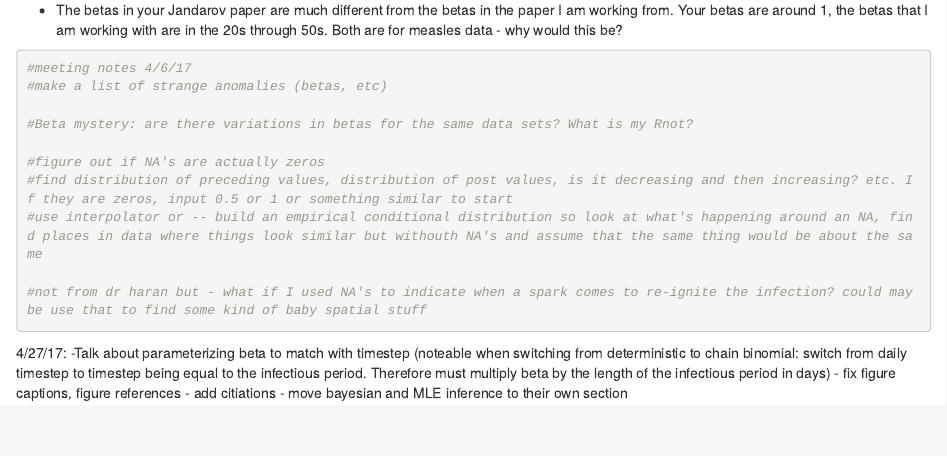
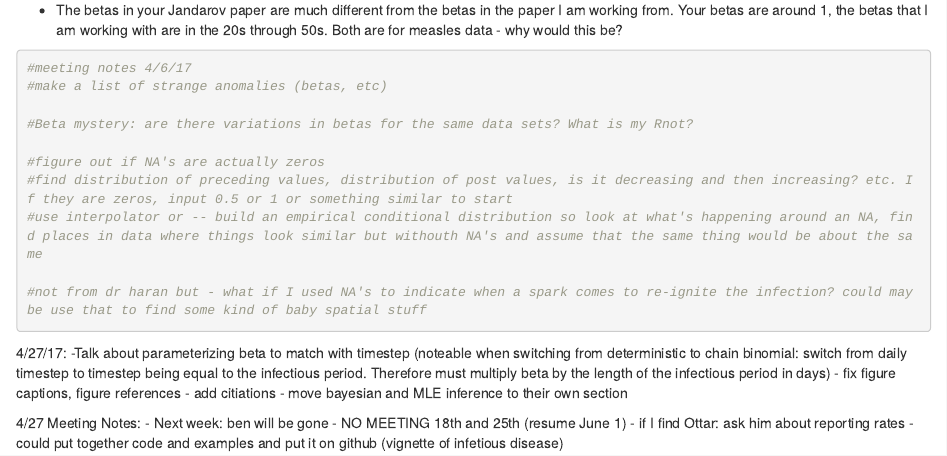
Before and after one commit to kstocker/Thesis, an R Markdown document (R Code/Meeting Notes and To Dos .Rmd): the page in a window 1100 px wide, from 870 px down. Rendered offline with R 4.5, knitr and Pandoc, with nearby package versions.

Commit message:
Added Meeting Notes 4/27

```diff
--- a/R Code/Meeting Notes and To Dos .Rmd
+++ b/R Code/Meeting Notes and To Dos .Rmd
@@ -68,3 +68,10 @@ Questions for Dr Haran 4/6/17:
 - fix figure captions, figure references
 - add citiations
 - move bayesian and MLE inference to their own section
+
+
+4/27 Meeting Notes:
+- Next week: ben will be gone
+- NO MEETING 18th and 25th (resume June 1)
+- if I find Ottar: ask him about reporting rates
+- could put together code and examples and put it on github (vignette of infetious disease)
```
======
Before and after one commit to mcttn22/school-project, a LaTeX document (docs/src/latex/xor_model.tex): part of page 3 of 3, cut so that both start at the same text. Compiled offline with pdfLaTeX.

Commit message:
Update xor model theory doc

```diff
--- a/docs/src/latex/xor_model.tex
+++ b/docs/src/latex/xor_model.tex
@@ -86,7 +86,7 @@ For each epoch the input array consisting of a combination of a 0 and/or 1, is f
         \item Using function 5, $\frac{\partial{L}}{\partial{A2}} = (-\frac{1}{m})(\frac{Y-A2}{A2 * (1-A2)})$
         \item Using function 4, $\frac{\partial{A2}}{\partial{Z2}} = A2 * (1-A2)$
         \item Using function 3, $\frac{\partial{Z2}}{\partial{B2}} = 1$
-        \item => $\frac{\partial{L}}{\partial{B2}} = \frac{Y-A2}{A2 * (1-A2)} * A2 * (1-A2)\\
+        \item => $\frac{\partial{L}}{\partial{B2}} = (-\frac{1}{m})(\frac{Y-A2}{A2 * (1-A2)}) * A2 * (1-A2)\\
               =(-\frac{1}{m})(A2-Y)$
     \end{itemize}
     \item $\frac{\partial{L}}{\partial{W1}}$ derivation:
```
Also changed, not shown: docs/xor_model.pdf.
======
* **What this task involves**
Lines of the listing above that contain the word "Using" must all be copied.

* **Exercise result**
         \item Using function 5, $\frac{\partial{L}}{\partial{A2}} = (-\frac{1}{m})(\frac{Y-A2}{A2 * (1-A2)})$
         \item Using function 4, $\frac{\partial{A2}}{\partial{Z2}} = A2 * (1-A2)$
         \item Using function 3, $\frac{\partial{Z2}}{\partial{B2}} = 1$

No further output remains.